WORK REQUEST: With every line kept intact, print the entries that appear below.
......
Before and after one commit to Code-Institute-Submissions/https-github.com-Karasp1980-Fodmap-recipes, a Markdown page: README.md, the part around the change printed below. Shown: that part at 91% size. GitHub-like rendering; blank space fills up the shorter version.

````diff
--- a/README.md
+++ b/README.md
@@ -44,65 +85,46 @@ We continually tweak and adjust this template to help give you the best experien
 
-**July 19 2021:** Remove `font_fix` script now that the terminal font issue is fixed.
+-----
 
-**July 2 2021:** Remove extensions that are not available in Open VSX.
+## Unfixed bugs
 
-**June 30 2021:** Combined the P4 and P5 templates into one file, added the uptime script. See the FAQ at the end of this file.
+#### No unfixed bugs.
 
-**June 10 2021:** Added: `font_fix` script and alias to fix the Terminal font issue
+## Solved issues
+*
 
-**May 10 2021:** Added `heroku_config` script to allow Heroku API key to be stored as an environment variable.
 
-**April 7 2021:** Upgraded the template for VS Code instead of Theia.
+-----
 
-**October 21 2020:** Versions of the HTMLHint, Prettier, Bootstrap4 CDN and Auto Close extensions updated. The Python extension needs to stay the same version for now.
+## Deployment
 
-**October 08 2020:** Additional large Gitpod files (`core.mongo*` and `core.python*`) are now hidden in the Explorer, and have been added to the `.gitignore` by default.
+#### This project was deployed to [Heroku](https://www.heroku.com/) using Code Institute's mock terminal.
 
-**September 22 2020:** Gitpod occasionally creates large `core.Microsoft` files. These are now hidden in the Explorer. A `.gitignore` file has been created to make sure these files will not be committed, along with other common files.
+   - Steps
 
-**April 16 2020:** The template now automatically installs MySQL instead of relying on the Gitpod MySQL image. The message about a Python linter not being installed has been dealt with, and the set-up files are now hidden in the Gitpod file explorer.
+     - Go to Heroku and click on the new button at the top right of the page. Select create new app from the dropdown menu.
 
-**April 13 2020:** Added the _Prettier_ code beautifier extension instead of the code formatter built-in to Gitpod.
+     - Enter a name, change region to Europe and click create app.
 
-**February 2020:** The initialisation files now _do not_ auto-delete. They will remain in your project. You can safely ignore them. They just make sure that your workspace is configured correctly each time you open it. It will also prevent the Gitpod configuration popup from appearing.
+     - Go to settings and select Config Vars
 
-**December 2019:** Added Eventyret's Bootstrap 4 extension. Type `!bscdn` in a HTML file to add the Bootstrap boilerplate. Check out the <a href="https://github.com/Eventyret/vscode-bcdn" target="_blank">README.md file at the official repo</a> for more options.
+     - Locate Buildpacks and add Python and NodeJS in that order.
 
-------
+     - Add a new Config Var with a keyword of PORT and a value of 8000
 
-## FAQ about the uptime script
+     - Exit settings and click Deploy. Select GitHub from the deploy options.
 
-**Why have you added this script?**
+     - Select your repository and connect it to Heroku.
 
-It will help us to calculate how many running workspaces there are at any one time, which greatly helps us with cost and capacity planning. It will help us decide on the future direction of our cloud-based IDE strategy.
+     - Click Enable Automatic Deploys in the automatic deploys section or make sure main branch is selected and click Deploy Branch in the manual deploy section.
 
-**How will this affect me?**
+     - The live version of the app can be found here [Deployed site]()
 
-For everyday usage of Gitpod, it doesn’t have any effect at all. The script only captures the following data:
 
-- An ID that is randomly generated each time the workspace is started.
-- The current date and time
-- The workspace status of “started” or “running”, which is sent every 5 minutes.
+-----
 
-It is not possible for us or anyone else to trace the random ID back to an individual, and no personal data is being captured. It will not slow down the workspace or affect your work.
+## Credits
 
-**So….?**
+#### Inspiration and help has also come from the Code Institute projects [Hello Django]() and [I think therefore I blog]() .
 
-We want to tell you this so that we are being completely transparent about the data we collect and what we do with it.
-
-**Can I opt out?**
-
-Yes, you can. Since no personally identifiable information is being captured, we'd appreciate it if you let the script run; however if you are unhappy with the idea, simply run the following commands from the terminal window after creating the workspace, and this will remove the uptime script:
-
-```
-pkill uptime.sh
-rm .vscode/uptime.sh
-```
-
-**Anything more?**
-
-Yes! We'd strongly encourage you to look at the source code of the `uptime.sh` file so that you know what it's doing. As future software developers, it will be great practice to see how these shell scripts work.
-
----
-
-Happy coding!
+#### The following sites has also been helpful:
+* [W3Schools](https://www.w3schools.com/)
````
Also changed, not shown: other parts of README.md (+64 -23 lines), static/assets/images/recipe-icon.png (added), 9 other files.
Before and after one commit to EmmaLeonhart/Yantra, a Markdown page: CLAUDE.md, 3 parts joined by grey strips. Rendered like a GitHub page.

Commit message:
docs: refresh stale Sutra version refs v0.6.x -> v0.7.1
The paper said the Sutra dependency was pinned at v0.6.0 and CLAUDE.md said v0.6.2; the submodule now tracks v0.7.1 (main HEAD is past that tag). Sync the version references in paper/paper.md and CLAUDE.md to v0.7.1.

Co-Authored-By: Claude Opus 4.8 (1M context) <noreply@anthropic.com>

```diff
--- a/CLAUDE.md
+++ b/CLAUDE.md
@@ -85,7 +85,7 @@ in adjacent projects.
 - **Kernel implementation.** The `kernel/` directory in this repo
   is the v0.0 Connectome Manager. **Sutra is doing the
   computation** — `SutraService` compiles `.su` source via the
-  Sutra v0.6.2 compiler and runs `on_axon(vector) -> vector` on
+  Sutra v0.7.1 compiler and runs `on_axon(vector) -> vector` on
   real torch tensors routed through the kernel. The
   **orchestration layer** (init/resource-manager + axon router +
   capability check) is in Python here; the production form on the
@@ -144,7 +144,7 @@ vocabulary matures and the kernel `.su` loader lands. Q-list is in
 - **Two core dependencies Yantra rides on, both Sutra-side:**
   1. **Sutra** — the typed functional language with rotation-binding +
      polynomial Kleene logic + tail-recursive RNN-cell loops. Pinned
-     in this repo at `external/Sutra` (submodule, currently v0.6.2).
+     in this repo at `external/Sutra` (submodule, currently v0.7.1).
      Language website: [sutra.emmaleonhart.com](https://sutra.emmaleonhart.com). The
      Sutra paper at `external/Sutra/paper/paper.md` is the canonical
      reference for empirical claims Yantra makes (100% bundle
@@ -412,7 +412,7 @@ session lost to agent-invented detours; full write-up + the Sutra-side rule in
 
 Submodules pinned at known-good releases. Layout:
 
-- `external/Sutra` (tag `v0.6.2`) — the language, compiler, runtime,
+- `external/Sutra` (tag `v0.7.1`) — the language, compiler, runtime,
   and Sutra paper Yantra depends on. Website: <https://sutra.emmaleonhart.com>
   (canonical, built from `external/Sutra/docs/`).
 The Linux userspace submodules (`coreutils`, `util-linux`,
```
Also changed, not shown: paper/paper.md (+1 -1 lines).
......
EXERCISE OUTPUT:
Before and after one commit to Code-Institute-Submissions/https-github.com-Karasp1980-Fodmap-recipes, a Markdown page: README.md, the part around the change printed below. Shown: that part at 91% size. GitHub-like rendering; blank space fills up the shorter version.

````diff
--- a/README.md
+++ b/README.md
@@ -44,65 +85,46 @@ We continually tweak and adjust this template to help give you the best experien
 
-**July 19 2021:** Remove `font_fix` script now that the terminal font issue is fixed.
+-----
 
-**July 2 2021:** Remove extensions that are not available in Open VSX.
+## Unfixed bugs
 
-**June 30 2021:** Combined the P4 and P5 templates into one file, added the uptime script. See the FAQ at the end of this file.
+#### No unfixed bugs.
 
-**June 10 2021:** Added: `font_fix` script and alias to fix the Terminal font issue
+## Solved issues
+*
 
-**May 10 2021:** Added `heroku_config` script to allow Heroku API key to be stored as an environment variable.
 
-**April 7 2021:** Upgraded the template for VS Code instead of Theia.
+-----
 
-**October 21 2020:** Versions of the HTMLHint, Prettier, Bootstrap4 CDN and Auto Close extensions updated. The Python extension needs to stay the same version for now.
+## Deployment
 
-**October 08 2020:** Additional large Gitpod files (`core.mongo*` and `core.python*`) are now hidden in the Explorer, and have been added to the `.gitignore` by default.
+#### This project was deployed to [Heroku](https://www.heroku.com/) using Code Institute's mock terminal.
 
-**September 22 2020:** Gitpod occasionally creates large `core.Microsoft` files. These are now hidden in the Explorer. A `.gitignore` file has been created to make sure these files will not be committed, along with other common files.
+   - Steps
 
-**April 16 2020:** The template now automatically installs MySQL instead of relying on the Gitpod MySQL image. The message about a Python linter not being installed has been dealt with, and the set-up files are now hidden in the Gitpod file explorer.
+     - Go to Heroku and click on the new button at the top right of the page. Select create new app from the dropdown menu.
 
-**April 13 2020:** Added the _Prettier_ code beautifier extension instead of the code formatter built-in to Gitpod.
+     - Enter a name, change region to Europe and click create app.
 
-**February 2020:** The initialisation files now _do not_ auto-delete. They will remain in your project. You can safely ignore them. They just make sure that your workspace is configured correctly each time you open it. It will also prevent the Gitpod configuration popup from appearing.
+     - Go to settings and select Config Vars
 
-**December 2019:** Added Eventyret's Bootstrap 4 extension. Type `!bscdn` in a HTML file to add the Bootstrap boilerplate. Check out the <a href="https://github.com/Eventyret/vscode-bcdn" target="_blank">README.md file at the official repo</a> for more options.
+     - Locate Buildpacks and add Python and NodeJS in that order.
 
-------
+     - Add a new Config Var with a keyword of PORT and a value of 8000
 
-## FAQ about the uptime script
+     - Exit settings and click Deploy. Select GitHub from the deploy options.
 
-**Why have you added this script?**
+     - Select your repository and connect it to Heroku.
 
-It will help us to calculate how many running workspaces there are at any one time, which greatly helps us with cost and capacity planning. It will help us decide on the future direction of our cloud-based IDE strategy.
+     - Click Enable Automatic Deploys in the automatic deploys section or make sure main branch is selected and click Deploy Branch in the manual deploy section.
 
-**How will this affect me?**
+     - The live version of the app can be found here [Deployed site]()
 
-For everyday usage of Gitpod, it doesn’t have any effect at all. The script only captures the following data:
 
-- An ID that is randomly generated each time the workspace is started.
-- The current date and time
-- The workspace status of “started” or “running”, which is sent every 5 minutes.
+-----
 
-It is not possible for us or anyone else to trace the random ID back to an individual, and no personal data is being captured. It will not slow down the workspace or affect your work.
+## Credits
 
-**So….?**
+#### Inspiration and help has also come from the Code Institute projects [Hello Django]() and [I think therefore I blog]() .
 
-We want to tell you this so that we are being completely transparent about the data we collect and what we do with it.
-
-**Can I opt out?**
-
-Yes, you can. Since no personally identifiable information is being captured, we'd appreciate it if you let the script run; however if you are unhappy with the idea, simply run the following commands from the terminal window after creating the workspace, and this will remove the uptime script:
-
-```
-pkill uptime.sh
-rm .vscode/uptime.sh
-```
-
-**Anything more?**
-
-Yes! We'd strongly encourage you to look at the source code of the `uptime.sh` file so that you know what it's doing. As future software developers, it will be great practice to see how these shell scripts work.
-
----
-
-Happy coding!
+#### The following sites has also been helpful:
+* [W3Schools](https://www.w3schools.com/)
````
Also changed, not shown: other parts of README.md (+64 -23 lines), static/assets/images/recipe-icon.png (added), 9 other files.
Before and after one commit to EmmaLeonhart/Yantra, a Markdown page: CLAUDE.md, 3 parts joined by grey strips. Rendered like a GitHub page.

Commit message:
docs: refresh stale Sutra version refs v0.6.x -> v0.7.1
The paper said the Sutra dependency was pinned at v0.6.0 and CLAUDE.md said v0.6.2; the submodule now tracks v0.7.1 (main HEAD is past that tag). Sync the version references in paper/paper.md and CLAUDE.md to v0.7.1.

Co-Authored-By: Claude Opus 4.8 (1M context) <noreply@anthropic.com>

```diff
--- a/CLAUDE.md
+++ b/CLAUDE.md
@@ -85,7 +85,7 @@ in adjacent projects.
 - **Kernel implementation.** The `kernel/` directory in this repo
   is the v0.0 Connectome Manager. **Sutra is doing the
   computation** — `SutraService` compiles `.su` source via the
-  Sutra v0.6.2 compiler and runs `on_axon(vector) -> vector` on
+  Sutra v0.7.1 compiler and runs `on_axon(vector) -> vector` on
   real torch tensors routed through the kernel. The
   **orchestration layer** (init/resource-manager + axon router +
   capability check) is in Python here; the production form on the
@@ -144,7 +144,7 @@ vocabulary matures and the kernel `.su` loader lands. Q-list is in
 - **Two core dependencies Yantra rides on, both Sutra-side:**
   1. **Sutra** — the typed functional language with rotation-binding +
      polynomial Kleene logic + tail-recursive RNN-cell loops. Pinned
-     in this repo at `external/Sutra` (submodule, currently v0.6.2).
+     in this repo at `external/Sutra` (submodule, currently v0.7.1).
      Language website: [sutra.emmaleonhart.com](https://sutra.emmaleonhart.com). The
      Sutra paper at `external/Sutra/paper/paper.md` is the canonical
      reference for empirical claims Yantra makes (100% bundle
@@ -412,7 +412,7 @@ session lost to agent-invented detours; full write-up + the Sutra-side rule in
 
 Submodules pinned at known-good releases. Layout:
 
-- `external/Sutra` (tag `v0.6.2`) — the language, compiler, runtime,
+- `external/Sutra` (tag `v0.7.1`) — the language, compiler, runtime,
   and Sutra paper Yantra depends on. Website: <https://sutra.emmaleonhart.com>
   (canonical, built from `external/Sutra/docs/`).
 The Linux userspace submodules (`coreutils`, `util-linux`,
```
Also changed, not shown: paper/paper.md (+1 -1 lines).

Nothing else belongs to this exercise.